> _What is required_:
Copy each line from the records below in which the word "href" is found.

> _Stored records_:
────

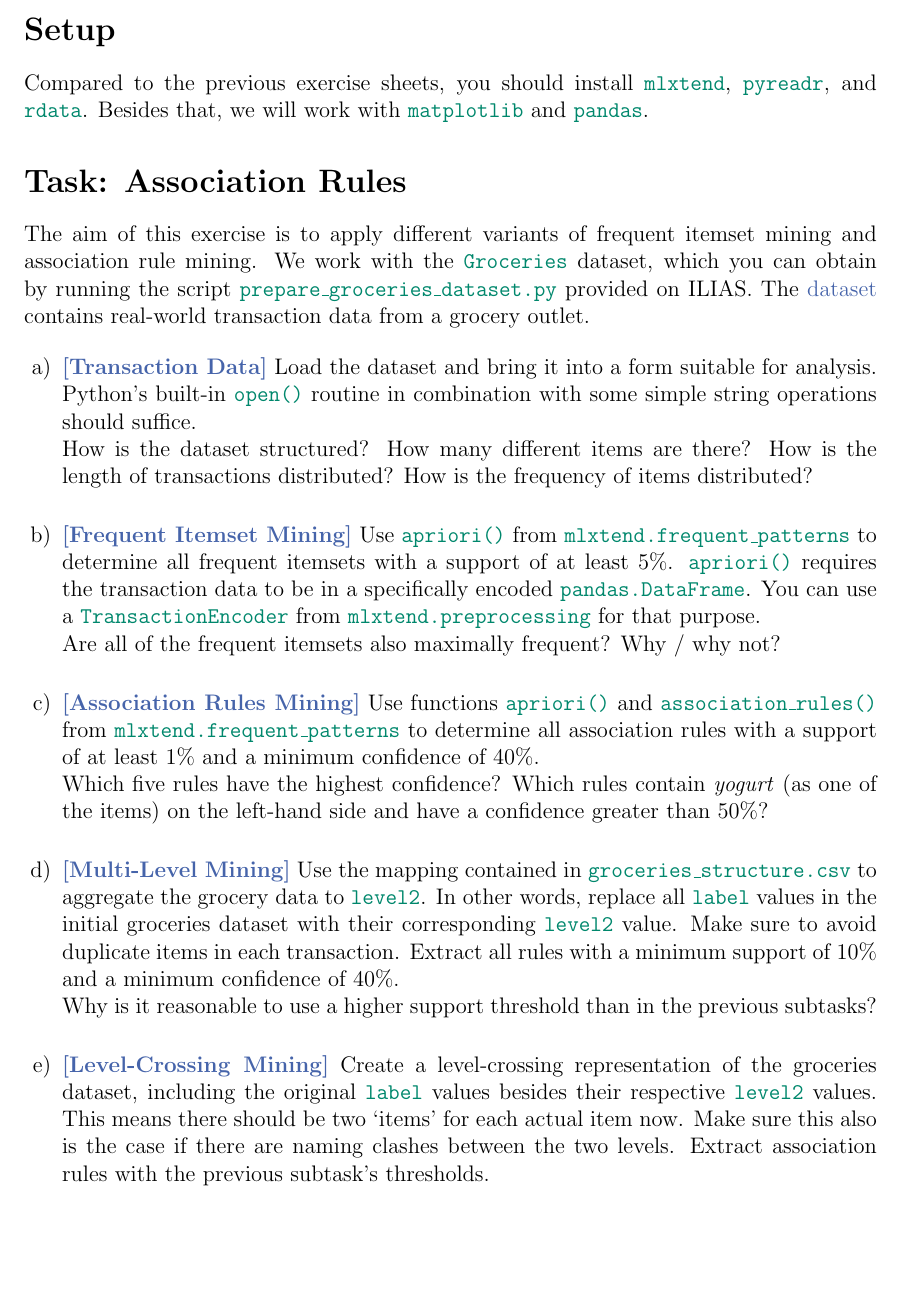
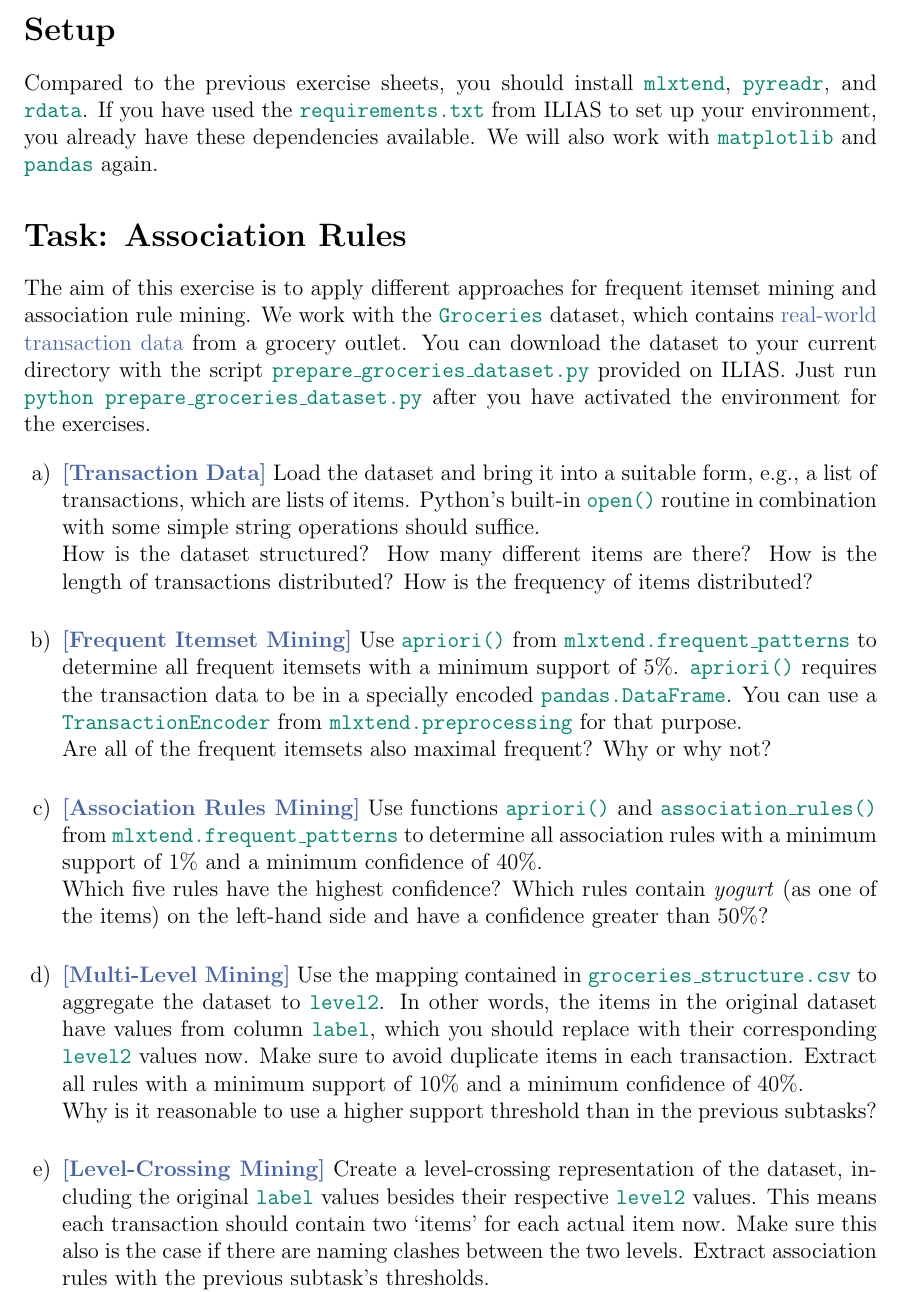
Before and after one commit to Jakob-Bach/DS-Exercises-2021, a LaTeX document (E3/E3_Sheet.tex): part of the page, cut so that both start at the same text, the shorter picture padded with empty space. Compiled offline with pdfLaTeX.

Commit message:
Finalize E3 sheet for 2021
Only changes in wording and some clarifications.

```diff
--- a/E3/E3_Sheet.tex
+++ b/E3/E3_Sheet.tex
@@ -26,18 +26,20 @@
 \section*{Setup}
 
 Compared to the previous exercise sheets, you should install \code{mlxtend}, \code{pyreadr}, and \code{rdata}.
-Besides that, we will work with \code{matplotlib} and \code{pandas}.
+If you have used the \code{requirements.txt} from ILIAS to set up your environment, you already have these dependencies available.
+We will also work with \code{matplotlib} and \code{pandas} again.
 
 \section*{Task: Association Rules}
 
-The aim of this exercise is to apply different variants of frequent itemset mining and association rule mining.
-We work with the \code{Groceries} dataset, which you can obtain by running the script \code{prepare\_groceries\_dataset.py} provided on ILIAS.
-The \href{https://rdrr.io/cran/arules/man/Groceries.html}{dataset} contains real-world transaction data from a grocery outlet.
+The aim of this exercise is to apply different approaches for frequent itemset mining and association rule mining.
+We work with the \code{Groceries} dataset, which contains \href{https://rdrr.io/cran/arules/man/Groceries.html}{real-world transaction data} from a grocery outlet.
+You can download the dataset to your current directory with the script \code{prepare\_groceries\_dataset.py} provided on ILIAS.
+Just run \code{python prepare\_groceries\_dataset.py} after you have activated the environment for the exercises.
 
 \begin{enumerate}[label=\alph*), left=0pt, itemsep=12pt]
 	\item
 	\taskname{Transaction Data}
-	Load the dataset and bring it into a form suitable for analysis.
+	Load the dataset and bring it into a suitable form, e.g., a list of transactions, which are lists of items.
 	Python's built-in \code{open()} routine in combination with some simple string operations should suffice.
 	\newline
 	How is the dataset structured?
@@ -46,30 +48,30 @@ The \href{https://rdrr.io/cran/arules/man/Groceries.html}{dataset} contains real
 	How is the frequency of items distributed?
 	\item
 	\taskname{Frequent Itemset Mining}
-	Use \code{apriori()} from \code{mlxtend.frequent\_patterns} to determine all frequent itemsets with a support of at least 5\%.
-	\code{apriori()} requires the transaction data to be in a specifically encoded \code{pandas.DataFrame}.
+	Use \code{apriori()} from \code{mlxtend.frequent\_patterns} to determine all frequent itemsets with a minimum support of 5\%.
+	\code{apriori()} requires the transaction data to be in a specially encoded \code{pandas.DataFrame}.
 	You can use a \code{TransactionEncoder} from \code{mlxtend.preprocessing} for that purpose.
 	\newline
-	Are all of the frequent itemsets also maximally frequent?
-	Why / why not?
+	Are all of the frequent itemsets also maximal frequent?
+	Why or why not?
 	\item
 	\taskname{Association Rules Mining}
-	Use functions \code{apriori()} and \code{association\_rules()} from \code{mlxtend.frequent\_patterns} to determine all association rules with a support of at least 1\% and a minimum confidence of 40\%.
+	Use functions \code{apriori()} and \code{association\_rules()} from \code{mlxtend.frequent\_patterns} to determine all association rules with a minimum support of 1\% and a minimum confidence of 40\%.
 	\newline
 	Which five rules have the highest confidence?
 	Which rules contain \textit{yogurt} (as one of the items) on the left-hand side and have a confidence greater than 50\%?
 	\item
 	\taskname{Multi-Level Mining}
-	Use the mapping contained in \code{groceries\_structure.csv} to aggregate the grocery data to \code{level2}.
-	In other words, replace all \code{label} values in the initial groceries dataset with their corresponding \code{level2} value.
+	Use the mapping contained in \code{groceries\_structure.csv} to aggregate the dataset to \code{level2}.
+	In other words, the items in the original dataset have values from column \code{label}, which you should replace with their corresponding \code{level2} values now.
 	Make sure to avoid duplicate items in each transaction.
 	Extract all rules with a minimum support of 10\% and a minimum confidence of 40\%.
 	\newline
 	Why is it reasonable to use a higher support threshold than in the previous subtasks?
 	\item
 	\taskname{Level-Crossing Mining}
-	Create a level-crossing representation of the groceries dataset, including the original \code{label} values besides their respective \code{level2} values.
-	This means there should be two `items' for each actual item now.
+	Create a level-crossing representation of the dataset, including the original \code{label} values besides their respective \code{level2} values.
+	This means each transaction should contain two `items' for each actual item now.
 	Make sure this also is the case if there are naming clashes between the two levels.
 	Extract association rules with the previous subtask's thresholds.
 	\newline
```
Also changed, not shown: 1 other file.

────

> _Task solution_:
-The \href{https://rdrr.io/cran/arules/man/Groceries.html}{dataset} contains real-world transaction data from a grocery outlet.
+We work with the \code{Groceries} dataset, which contains \href{https://rdrr.io/cran/arules/man/Groceries.html}{real-world transaction data} from a grocery outlet.
@@ -46,30 +48,30 @@ The \href{https://rdrr.io/cran/arules/man/Groceries.html}{dataset} contains real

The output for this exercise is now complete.